Allen County, Eel River Township

Trustee Selma Hough was asked to reimburse the state $1,018 including $684 to the township for penalties incurred for failing to remit tax payments.

Spencer County, Grass Township

Former trustee Karen McCormick, who died in 2014, received $1,652 more than than her $10,800 salary in 2012. Board members were paid without Social Security and Medicare taxes being withheld.

The board did not have the state-required meeting to adopt the annual report for 2012-15. Payments were made for cemetery mowing and recreation programs (including a summer baseball league) although there were no contracts.

Wayne County, Greene Township

Trustee Rebecca Brown was asked to reimburse the state for $506 for an electronic tablet, several iPad cases, an iPhone case, several USB chargers, a backpack, children's books and supplies that were considered personal in nature.

The SBOA reported: "The Township office was located in the home of the Trustee. The Township paid 100 percent of the internet service for the years 2012, 2013, 2014 and 2015. The internet basic service fee was $73 per month. Internet service basic fees paid by the Township for the period Jan. 1, 2012, to Nov. 30, 2015, totaled $3,431. ... Based on the criteria documented above, the Trustee was entitled to be reimbursed for 50 percent of the base cost of service or $1,716 ($36.50 per month for 47 months)."

Hendricks County, Eel River Township

Taxpayers paid $3,236 for a fire department Christmas dinner, although the state bars the use of public funds for expenses that do not relate to the functions of the unit of government.

In a letter to the SBOA, Trustee Diane Greene explained, “The fire Dept.

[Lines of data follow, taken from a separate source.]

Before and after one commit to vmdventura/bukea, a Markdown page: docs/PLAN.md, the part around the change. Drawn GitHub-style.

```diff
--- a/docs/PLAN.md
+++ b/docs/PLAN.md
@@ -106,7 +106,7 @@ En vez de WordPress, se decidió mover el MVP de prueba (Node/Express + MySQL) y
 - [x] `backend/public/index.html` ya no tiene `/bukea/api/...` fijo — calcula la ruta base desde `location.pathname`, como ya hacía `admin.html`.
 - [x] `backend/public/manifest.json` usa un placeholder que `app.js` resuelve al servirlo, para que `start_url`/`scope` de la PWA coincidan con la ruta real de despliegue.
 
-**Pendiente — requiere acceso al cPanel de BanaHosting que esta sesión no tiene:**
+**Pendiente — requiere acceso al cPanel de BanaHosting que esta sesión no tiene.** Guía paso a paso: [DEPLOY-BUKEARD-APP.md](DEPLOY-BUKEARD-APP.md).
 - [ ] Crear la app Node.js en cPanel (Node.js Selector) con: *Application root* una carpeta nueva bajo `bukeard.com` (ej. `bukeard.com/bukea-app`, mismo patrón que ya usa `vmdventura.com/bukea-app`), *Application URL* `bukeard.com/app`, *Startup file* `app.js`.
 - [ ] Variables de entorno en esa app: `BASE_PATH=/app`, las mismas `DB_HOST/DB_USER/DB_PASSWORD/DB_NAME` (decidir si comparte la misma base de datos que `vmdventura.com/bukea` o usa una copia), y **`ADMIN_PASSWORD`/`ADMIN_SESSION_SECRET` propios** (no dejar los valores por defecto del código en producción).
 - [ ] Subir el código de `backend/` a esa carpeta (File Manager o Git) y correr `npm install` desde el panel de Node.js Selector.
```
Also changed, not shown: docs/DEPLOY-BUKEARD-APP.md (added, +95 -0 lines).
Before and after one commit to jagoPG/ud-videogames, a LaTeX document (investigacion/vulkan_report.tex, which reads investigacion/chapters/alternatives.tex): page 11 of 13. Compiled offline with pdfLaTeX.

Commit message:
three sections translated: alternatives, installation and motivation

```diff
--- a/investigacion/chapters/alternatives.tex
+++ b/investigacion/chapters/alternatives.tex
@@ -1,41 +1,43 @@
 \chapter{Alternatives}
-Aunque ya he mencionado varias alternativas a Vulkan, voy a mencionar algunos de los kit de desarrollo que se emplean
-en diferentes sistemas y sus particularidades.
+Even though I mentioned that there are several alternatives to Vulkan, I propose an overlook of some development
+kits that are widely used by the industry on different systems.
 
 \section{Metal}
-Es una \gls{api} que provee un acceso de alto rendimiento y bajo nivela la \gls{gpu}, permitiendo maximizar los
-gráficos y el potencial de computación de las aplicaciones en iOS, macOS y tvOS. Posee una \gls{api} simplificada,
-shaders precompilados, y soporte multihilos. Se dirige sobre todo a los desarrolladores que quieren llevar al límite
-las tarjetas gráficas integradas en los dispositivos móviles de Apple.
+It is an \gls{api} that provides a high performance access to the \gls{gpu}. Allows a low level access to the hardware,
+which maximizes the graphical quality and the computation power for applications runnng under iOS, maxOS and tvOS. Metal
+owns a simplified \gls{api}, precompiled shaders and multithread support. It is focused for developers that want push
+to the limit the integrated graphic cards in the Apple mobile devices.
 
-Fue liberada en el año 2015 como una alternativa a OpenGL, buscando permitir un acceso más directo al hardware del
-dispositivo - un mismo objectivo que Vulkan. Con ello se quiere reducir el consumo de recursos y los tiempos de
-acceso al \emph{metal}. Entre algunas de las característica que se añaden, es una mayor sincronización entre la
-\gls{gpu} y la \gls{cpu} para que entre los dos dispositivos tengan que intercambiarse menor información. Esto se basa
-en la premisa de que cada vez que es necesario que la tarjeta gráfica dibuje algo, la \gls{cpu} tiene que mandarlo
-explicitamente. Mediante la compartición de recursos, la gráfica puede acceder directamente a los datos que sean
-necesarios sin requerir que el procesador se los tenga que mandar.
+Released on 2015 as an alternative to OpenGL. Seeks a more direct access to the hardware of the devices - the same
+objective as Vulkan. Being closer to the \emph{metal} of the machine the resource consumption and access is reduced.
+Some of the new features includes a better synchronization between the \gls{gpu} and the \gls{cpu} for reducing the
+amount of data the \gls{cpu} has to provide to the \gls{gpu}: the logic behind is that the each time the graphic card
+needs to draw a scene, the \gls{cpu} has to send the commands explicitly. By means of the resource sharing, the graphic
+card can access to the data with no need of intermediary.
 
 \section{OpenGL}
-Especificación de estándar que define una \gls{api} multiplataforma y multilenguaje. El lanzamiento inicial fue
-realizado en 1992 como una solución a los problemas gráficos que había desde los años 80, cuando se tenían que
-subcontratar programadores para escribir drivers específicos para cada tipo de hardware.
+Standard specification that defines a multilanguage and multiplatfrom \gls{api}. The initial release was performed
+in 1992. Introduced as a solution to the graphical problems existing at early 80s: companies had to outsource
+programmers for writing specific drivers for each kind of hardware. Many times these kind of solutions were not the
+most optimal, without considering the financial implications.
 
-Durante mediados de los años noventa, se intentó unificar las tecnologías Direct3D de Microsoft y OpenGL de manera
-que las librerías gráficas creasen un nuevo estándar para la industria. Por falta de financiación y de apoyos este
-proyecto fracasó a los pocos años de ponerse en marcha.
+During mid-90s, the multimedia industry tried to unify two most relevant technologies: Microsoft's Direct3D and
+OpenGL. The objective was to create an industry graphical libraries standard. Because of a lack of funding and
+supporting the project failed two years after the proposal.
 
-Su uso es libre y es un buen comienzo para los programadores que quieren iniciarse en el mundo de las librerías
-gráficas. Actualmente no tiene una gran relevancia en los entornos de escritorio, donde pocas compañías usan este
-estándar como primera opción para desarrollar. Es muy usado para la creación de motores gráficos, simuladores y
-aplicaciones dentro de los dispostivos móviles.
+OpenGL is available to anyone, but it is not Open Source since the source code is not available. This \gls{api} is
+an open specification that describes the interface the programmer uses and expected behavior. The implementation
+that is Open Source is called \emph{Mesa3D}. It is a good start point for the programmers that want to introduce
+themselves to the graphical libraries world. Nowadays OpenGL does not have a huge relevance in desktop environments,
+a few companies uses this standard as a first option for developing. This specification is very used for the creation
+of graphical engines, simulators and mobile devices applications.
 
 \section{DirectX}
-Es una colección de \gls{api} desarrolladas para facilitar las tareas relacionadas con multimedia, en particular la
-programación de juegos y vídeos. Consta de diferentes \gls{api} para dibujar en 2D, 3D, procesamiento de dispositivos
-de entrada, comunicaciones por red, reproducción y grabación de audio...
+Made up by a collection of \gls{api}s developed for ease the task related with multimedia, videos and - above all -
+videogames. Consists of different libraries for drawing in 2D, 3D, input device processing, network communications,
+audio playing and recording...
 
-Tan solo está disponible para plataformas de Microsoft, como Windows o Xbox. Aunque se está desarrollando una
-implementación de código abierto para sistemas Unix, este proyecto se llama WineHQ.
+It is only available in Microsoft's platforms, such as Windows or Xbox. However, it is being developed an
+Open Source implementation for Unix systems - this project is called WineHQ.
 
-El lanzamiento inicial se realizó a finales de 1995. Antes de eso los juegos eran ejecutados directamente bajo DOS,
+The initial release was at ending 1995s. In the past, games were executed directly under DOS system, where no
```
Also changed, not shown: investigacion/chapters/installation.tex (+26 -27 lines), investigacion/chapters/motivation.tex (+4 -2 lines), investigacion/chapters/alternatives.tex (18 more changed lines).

Christmas dinner has been paid from their personal services budget for many years without ever being noted in an audit but this will be discussed and corrected.”

Greene’s salary in 2015 was $15,420, but she received $20,982.

Also, township assistance standards weren’t established; W-2s weren’t available for all employees; township employees were paid without withholding taxes; and there were few internal controls over expenses.

Greene responded, "Internal control admittedly has been practically non-existent for many years due to the fact that there is one person that works in the office, but all board members have access to any and all financial records upon request. ... The Township of course now has adopted an internal control policy in order to be in compliance with the state’s new requirement. All financial reports will be inspected on a regular basis and signed."

Bartholomew County, Clay Township

On Nov. 1, 2014, Trustee Rebecca Smith reimbursed herself $2,674 for two years of cellphone and internet expenses; the use was not solely for township purposes. Smith was actually entitled to reimbursement of $1,038.

Elkhart County, Baugo Township

The township paid penalties, interest and various charges totaling $1,134 to vendors for failing to pay them in a timely basis. In response to a previous audit findings, the trustee blamed a former fire chief for the penalties.